Research

Dr. Kelly O’Brien’s research program is focused on episodic disability and rehabilitation in the context of HIV and chronic disease. She is also a founding member of the Canada-International HIV and Rehabilitation Research Collaborative (CIHRRC).

Specific research interests include: measuring and modeling episodic disability from the perspective of adults living with HIV (Episodic Disability Framework), developing and assessing the properties of patient-reported outcomes (PROs) of disability (HIV Disability Questionnaire (HDQ)), and examining effectiveness of physical activity and exercise interventions among adults living with HIV (Community-Based Exercise Study). Methodological areas of interest include: measurement, structural equation modeling, implementation science, Rasch analysis, qualitative methods, survey research, and systematic reviews.


Episodic Disability and Rehabilitation Research Program

Dr. O’Brien is a Canada Research Chair in Episodic Disability and Rehabilitation. She leads an internationally recognized program of research in episodic disability, HIV and rehabilitation with the aim of examining the episodic nature of disability experienced by people aging with HIV and determining the effectiveness of rehabilitation interventions to improve health outcomes and advance care, policy and practice. 
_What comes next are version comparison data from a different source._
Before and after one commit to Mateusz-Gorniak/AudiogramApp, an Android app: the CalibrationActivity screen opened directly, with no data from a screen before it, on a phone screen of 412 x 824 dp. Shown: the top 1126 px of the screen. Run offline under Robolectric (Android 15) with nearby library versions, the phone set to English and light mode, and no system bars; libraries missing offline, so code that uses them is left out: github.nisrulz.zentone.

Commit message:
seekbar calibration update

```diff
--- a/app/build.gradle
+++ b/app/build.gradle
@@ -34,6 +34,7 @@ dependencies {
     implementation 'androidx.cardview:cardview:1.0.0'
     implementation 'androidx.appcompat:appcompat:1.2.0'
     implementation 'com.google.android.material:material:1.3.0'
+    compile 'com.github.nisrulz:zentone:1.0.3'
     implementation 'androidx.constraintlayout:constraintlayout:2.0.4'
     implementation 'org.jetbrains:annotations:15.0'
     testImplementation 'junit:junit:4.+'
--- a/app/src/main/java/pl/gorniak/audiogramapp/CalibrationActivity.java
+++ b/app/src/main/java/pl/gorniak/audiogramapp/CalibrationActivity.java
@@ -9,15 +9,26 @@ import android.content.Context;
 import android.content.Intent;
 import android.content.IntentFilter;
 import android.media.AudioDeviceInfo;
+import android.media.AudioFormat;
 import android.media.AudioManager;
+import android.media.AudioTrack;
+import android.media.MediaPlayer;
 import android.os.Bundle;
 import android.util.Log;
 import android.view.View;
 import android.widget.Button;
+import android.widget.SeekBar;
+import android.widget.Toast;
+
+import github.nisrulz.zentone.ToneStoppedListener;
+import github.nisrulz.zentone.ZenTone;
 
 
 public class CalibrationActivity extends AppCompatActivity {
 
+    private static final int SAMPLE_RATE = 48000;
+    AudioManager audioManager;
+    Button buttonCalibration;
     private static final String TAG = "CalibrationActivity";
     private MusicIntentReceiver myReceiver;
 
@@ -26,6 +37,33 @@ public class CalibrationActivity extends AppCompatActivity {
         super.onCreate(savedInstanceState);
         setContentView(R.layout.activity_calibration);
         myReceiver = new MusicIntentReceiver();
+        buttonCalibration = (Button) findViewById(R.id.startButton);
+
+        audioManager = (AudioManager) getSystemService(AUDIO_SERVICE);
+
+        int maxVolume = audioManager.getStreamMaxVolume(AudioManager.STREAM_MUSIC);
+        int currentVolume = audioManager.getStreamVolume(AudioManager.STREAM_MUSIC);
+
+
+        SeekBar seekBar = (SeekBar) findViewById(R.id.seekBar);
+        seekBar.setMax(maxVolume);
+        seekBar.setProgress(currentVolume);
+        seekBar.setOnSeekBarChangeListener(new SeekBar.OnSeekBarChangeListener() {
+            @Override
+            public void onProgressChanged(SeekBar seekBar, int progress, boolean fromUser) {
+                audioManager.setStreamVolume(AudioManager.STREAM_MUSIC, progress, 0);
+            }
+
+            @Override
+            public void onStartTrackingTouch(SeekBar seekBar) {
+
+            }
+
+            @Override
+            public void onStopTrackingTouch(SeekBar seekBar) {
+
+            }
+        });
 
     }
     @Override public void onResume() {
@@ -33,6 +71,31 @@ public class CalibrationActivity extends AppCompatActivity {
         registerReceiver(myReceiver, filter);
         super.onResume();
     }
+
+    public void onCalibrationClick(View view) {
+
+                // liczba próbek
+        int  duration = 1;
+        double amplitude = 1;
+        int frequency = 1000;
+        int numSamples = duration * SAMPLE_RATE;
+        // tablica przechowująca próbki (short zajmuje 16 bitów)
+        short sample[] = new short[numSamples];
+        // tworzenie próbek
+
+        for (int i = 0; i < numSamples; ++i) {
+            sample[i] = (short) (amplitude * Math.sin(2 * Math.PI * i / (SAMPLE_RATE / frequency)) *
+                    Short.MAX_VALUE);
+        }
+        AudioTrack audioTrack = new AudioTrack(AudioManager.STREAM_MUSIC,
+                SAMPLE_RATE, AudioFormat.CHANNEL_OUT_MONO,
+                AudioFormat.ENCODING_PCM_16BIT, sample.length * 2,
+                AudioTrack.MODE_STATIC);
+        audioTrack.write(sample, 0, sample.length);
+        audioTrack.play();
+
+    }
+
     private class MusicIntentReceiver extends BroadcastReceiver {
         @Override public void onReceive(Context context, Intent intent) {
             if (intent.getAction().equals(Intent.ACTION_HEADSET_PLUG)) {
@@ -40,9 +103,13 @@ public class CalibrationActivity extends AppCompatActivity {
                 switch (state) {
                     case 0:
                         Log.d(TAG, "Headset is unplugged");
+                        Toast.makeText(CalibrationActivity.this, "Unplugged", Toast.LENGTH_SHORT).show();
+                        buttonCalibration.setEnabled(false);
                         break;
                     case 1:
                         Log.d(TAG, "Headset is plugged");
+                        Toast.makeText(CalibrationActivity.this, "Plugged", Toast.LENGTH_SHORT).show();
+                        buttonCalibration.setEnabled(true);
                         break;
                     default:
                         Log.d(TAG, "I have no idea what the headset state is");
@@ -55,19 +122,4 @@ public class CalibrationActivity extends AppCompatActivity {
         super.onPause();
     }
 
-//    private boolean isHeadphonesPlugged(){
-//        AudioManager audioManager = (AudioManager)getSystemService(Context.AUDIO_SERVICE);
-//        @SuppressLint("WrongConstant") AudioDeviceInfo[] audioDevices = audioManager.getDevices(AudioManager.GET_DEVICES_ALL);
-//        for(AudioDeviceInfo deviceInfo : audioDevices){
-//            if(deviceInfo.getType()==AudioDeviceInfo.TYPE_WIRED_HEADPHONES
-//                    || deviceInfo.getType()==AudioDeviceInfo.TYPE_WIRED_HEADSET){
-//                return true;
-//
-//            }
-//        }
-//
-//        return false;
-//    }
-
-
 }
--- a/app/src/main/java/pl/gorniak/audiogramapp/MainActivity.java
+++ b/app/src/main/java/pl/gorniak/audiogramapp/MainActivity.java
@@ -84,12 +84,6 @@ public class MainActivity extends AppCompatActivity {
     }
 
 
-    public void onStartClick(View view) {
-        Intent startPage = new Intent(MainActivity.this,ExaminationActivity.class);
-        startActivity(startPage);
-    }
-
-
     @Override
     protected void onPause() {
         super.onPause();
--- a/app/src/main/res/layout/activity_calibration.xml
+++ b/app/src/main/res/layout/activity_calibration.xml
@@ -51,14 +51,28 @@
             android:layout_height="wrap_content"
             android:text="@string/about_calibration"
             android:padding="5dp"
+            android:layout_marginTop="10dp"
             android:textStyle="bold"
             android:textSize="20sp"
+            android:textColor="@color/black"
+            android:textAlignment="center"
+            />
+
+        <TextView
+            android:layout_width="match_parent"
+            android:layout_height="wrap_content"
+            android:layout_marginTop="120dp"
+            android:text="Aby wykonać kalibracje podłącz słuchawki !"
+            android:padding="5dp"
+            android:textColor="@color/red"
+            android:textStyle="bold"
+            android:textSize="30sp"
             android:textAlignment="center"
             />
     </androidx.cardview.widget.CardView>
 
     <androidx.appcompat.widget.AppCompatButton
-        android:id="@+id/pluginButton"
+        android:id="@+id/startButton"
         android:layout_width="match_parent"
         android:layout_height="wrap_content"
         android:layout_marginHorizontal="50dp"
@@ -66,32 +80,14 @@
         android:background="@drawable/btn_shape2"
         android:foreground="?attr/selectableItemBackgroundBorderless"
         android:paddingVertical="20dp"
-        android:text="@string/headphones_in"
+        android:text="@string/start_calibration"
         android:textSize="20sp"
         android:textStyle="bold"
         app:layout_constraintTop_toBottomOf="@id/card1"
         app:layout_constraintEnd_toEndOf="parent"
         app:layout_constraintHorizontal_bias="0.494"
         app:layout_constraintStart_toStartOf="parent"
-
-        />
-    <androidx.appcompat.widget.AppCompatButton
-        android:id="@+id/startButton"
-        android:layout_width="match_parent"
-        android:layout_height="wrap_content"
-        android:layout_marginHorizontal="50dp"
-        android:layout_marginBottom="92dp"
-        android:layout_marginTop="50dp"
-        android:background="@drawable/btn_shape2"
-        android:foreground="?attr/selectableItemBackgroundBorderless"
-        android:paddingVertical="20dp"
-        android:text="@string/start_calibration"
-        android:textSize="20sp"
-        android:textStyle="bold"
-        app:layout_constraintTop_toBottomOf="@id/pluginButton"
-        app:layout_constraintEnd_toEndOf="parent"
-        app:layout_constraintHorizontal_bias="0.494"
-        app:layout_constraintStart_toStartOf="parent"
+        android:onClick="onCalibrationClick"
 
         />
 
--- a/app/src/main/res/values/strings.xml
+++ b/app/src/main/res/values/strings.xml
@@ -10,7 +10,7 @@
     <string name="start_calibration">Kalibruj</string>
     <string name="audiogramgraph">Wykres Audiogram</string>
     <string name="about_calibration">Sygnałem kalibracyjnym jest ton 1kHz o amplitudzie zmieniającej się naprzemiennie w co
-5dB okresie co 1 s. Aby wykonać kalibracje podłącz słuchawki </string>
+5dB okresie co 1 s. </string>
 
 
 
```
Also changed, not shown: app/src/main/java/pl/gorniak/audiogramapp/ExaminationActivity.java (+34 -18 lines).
The overall goal of Dr. O’Brien’s research program is to profile the episodic nature of disability experienced by people living with HIV and determine the effectiveness of rehabilitation interventions in order to improve health outcomes, and advance care, policy and practice.

Specific objectives are:

1) To profile the episodic nature of disability among adults aging with HIV over time;

2) To determine the effectiveness of community-based exercise (CBE) interventions for their ability to reduce episodic disability and enhance physical activity and health outcomes among adults aging with HIV; and

3) To further advance the development and property assessment of the HIV Disability Questionnaire (HDQ), a patient-reported outcome (PRO) developed to describe the presence, severity and episodic nature of disability in the context of HIV and chronic illness.

Outcomes from this research program will help to:

  • Establish the first longitudinal profile of episodic disability providing evidence on the burden of aging with HIV and multi-morbidity over time.
  • Produce the first known HIV-specific CBE intervention in Canada evaluated for effect and translation into the ‘real-world’ community.
  • Establish the first HIV-specific patient-reported outcome measure of episodic disability, positioning the HIV Disability Questionnaire (HDQ) for broad use in HIV clinical, health-services and community-based research.

Results will this program of research may lead to the future adaptation of the disability measurement and CBE interventions with other chronic and episodic illness populations to bridge the fields of HIV and complex chronic disease and transfer research knowledge into practice.